Source records
********
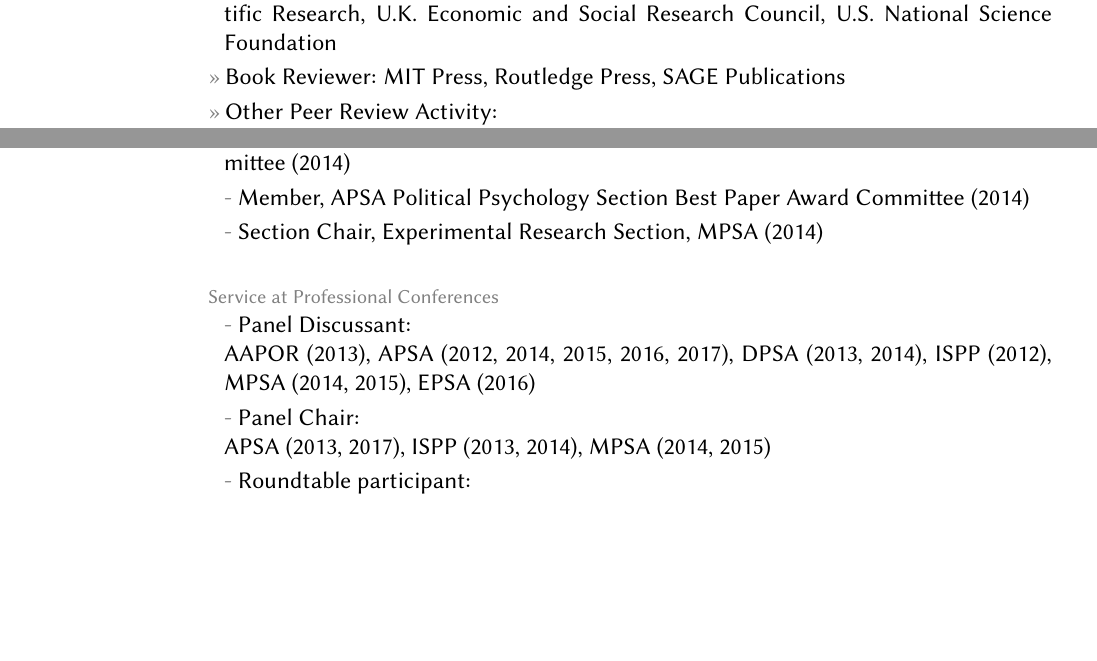
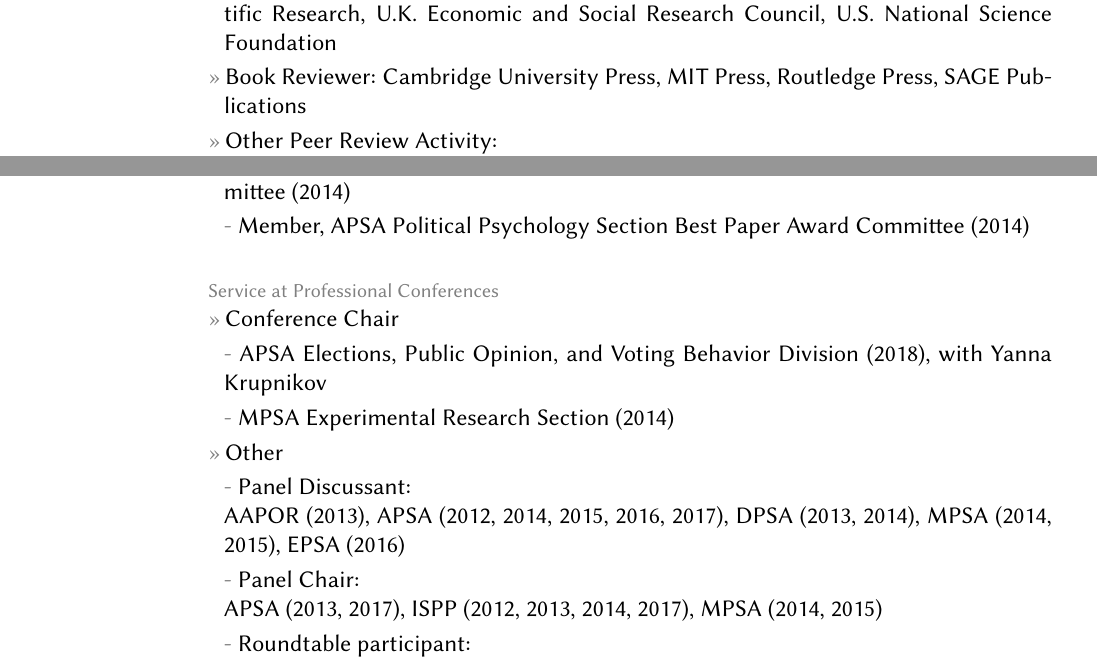
Before and after one commit to leeper/leeper.github.io, a LaTeX CV (cv/cv.tex): two parts of pages 13 and 14 of 16, joined at a grey line, cut so that both start at the same text, the shorter picture padded with empty space. Compiled offline with pdfLaTeX.

Commit message:
Update cv.tex

```diff
--- a/cv/cv.tex
+++ b/cv/cv.tex
@@ -395,7 +394,7 @@
 \topic{Peer Review Activity}
 	\entry{Journal Reviewer (see \href{https://publons.com/a/634082/}{Publons Profile}):\\\textit{American Journal of Political Science}, \textit{American Political Science Review}, \textit{American Politics Research}, \textit{British Journal of Political Science}, \textit{Comparative Political Studies}, \textit{DATABASE: The Journal of Biological Databases and Curation}, \textit{European Union Politics}, \textit{Field Methods}, \textit{Future Internet}, \textit{International Journal of Public Opinion Research}, \textit{Irish Political Studies}, \textit{Japanese Journal of Political Science}, \textit{Journal of Communication}, \textit{Journal of Elections, Public Opinion, and Parties}, \textit{Journal of Ethnic and Migration Studies}, \textit{Journal of Experimental Political Science}, \textit{Journal of Politics}, \textit{Journal of Public Policy}, \textit{Journal of Women, Politics \& Policy}, \textit{Journalism \& Mass Communication Quarterly}, \textit{Nature Climate Change}, \textit{PLoS One}, \textit{Political Analysis}, \textit{Political Behavior}, \textit{Political Communication}, \textit{Political Psychology}, \textit{Political Research Quarterly}, \textit{Political Science Research and Methods}, \textit{Politics, Groups, and Identities}, \textit{PS: Political Science \& Politics}, \textit{Public Administration}, \textit{Public Opinion Quarterly}, \textit{Quarterly Journal of Political Science}, \textit{Research \& Politics}, \textit{R Journal}, \textit{SAGE Open}, \textit{Scandinavian Political Studies}, \textit{Science}, \textit{Social Science Computer Review}}
 	\entry{Funding Reviewer: Israeli Science Foundation, Netherlands Organisation for Scientific Research, U.K. Economic and Social Research Council, U.S. National Science Foundation}
-	\entry{Book Reviewer: MIT Press, Routledge Press, SAGE Publications}
+	\entry{Book Reviewer: Cambridge University Press, MIT Press, Routledge Press, SAGE Publications}
 	\entry{Other Peer Review Activity:\\ AAPOR Annual Conference, Center for Experimental Social Science at Nuffield College--Oxford, rOpenSci R Package Onboarding, TESS: Time-Sharing Experiments for the Social Sciences}
 
 \section{Institutional\\ \& Professional Service}
@@ -429,11 +428,14 @@
 		\subentry{Member, APSA Political Psychology Career Achievement Award Committee (2015)}
 		\subentry{Member, APSA Political Communication Section Doris Graber Book Award Committee (2014)}
 		\subentry{Member, APSA Political Psychology Section Best Paper Award Committee (2014)}
-		\subentry{Section Chair, Experimental Research Section, MPSA (2014)}
 
 \topic{Service at Professional Conferences}
-		\subentry{Panel Discussant:\\ AAPOR (2013), APSA (2012, 2014, 2015, 2016, 2017), DPSA (2013, 2014), ISPP (2012), MPSA (2014, 2015), EPSA (2016)}
-		\subentry{Panel Chair:\\ APSA (2013, 2017), ISPP (2013, 2014), MPSA (2014, 2015)}
+    \entry{Conference Chair}
+        \subentry{APSA Elections, Public Opinion, and Voting Behavior Division (2018), with Yanna Krupnikov}
+        \subentry{MPSA Experimental Research Section (2014)}
+	\entry{Other}
+        \subentry{Panel Discussant:\\ AAPOR (2013), APSA (2012, 2014, 2015, 2016, 2017), DPSA (2013, 2014), MPSA (2014, 2015), EPSA (2016)}
+		\subentry{Panel Chair:\\ APSA (2013, 2017), ISPP (2012, 2013, 2014, 2017), MPSA (2014, 2015)}
 		\subentry{Roundtable participant:\\ MPSA (2015), ISPP (2016)}
 		\subentry{Panel Organizer: ``Advances in Experiments on Media and Information Choices'' (APSA 2013)}
 
```
Also changed, not shown: cv/cv.tex (1 more changed lines).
********
**Aim of the task**.
Before copying the data, remove the pictures. Then repeat the rest exactly.

**Solution for this task**.
Before and after one commit to leeper/leeper.github.io, a LaTeX CV (cv/cv.tex): two parts of pages 13 and 14 of 16, joined at a grey line, cut so that both start at the same text, the shorter picture padded with empty space. Compiled offline with pdfLaTeX.

Commit message:
Update cv.tex

```diff
--- a/cv/cv.tex
+++ b/cv/cv.tex
@@ -395,7 +394,7 @@
 \topic{Peer Review Activity}
 	\entry{Journal Reviewer (see \href{https://publons.com/a/634082/}{Publons Profile}):\\\textit{American Journal of Political Science}, \textit{American Political Science Review}, \textit{American Politics Research}, \textit{British Journal of Political Science}, \textit{Comparative Political Studies}, \textit{DATABASE: The Journal of Biological Databases and Curation}, \textit{European Union Politics}, \textit{Field Methods}, \textit{Future Internet}, \textit{International Journal of Public Opinion Research}, \textit{Irish Political Studies}, \textit{Japanese Journal of Political Science}, \textit{Journal of Communication}, \textit{Journal of Elections, Public Opinion, and Parties}, \textit{Journal of Ethnic and Migration Studies}, \textit{Journal of Experimental Political Science}, \textit{Journal of Politics}, \textit{Journal of Public Policy}, \textit{Journal of Women, Politics \& Policy}, \textit{Journalism \& Mass Communication Quarterly}, \textit{Nature Climate Change}, \textit{PLoS One}, \textit{Political Analysis}, \textit{Political Behavior}, \textit{Political Communication}, \textit{Political Psychology}, \textit{Political Research Quarterly}, \textit{Political Science Research and Methods}, \textit{Politics, Groups, and Identities}, \textit{PS: Political Science \& Politics}, \textit{Public Administration}, \textit{Public Opinion Quarterly}, \textit{Quarterly Journal of Political Science}, \textit{Research \& Politics}, \textit{R Journal}, \textit{SAGE Open}, \textit{Scandinavian Political Studies}, \textit{Science}, \textit{Social Science Computer Review}}
 	\entry{Funding Reviewer: Israeli Science Foundation, Netherlands Organisation for Scientific Research, U.K. Economic and Social Research Council, U.S. National Science Foundation}
-	\entry{Book Reviewer: MIT Press, Routledge Press, SAGE Publications}
+	\entry{Book Reviewer: Cambridge University Press, MIT Press, Routledge Press, SAGE Publications}
 	\entry{Other Peer Review Activity:\\ AAPOR Annual Conference, Center for Experimental Social Science at Nuffield College--Oxford, rOpenSci R Package Onboarding, TESS: Time-Sharing Experiments for the Social Sciences}
 
 \section{Institutional\\ \& Professional Service}
@@ -429,11 +428,14 @@
 		\subentry{Member, APSA Political Psychology Career Achievement Award Committee (2015)}
 		\subentry{Member, APSA Political Communication Section Doris Graber Book Award Committee (2014)}
 		\subentry{Member, APSA Political Psychology Section Best Paper Award Committee (2014)}
-		\subentry{Section Chair, Experimental Research Section, MPSA (2014)}
 
 \topic{Service at Professional Conferences}
-		\subentry{Panel Discussant:\\ AAPOR (2013), APSA (2012, 2014, 2015, 2016, 2017), DPSA (2013, 2014), ISPP (2012), MPSA (2014, 2015), EPSA (2016)}
-		\subentry{Panel Chair:\\ APSA (2013, 2017), ISPP (2013, 2014), MPSA (2014, 2015)}
+    \entry{Conference Chair}
+        \subentry{APSA Elections, Public Opinion, and Voting Behavior Division (2018), with Yanna Krupnikov}
+        \subentry{MPSA Experimental Research Section (2014)}
+	\entry{Other}
+        \subentry{Panel Discussant:\\ AAPOR (2013), APSA (2012, 2014, 2015, 2016, 2017), DPSA (2013, 2014), MPSA (2014, 2015), EPSA (2016)}
+		\subentry{Panel Chair:\\ APSA (2013, 2017), ISPP (2012, 2013, 2014, 2017), MPSA (2014, 2015)}
 		\subentry{Roundtable participant:\\ MPSA (2015), ISPP (2016)}
 		\subentry{Panel Organizer: ``Advances in Experiments on Media and Information Choices'' (APSA 2013)}
 
```
Also changed, not shown: cv/cv.tex (1 more changed lines).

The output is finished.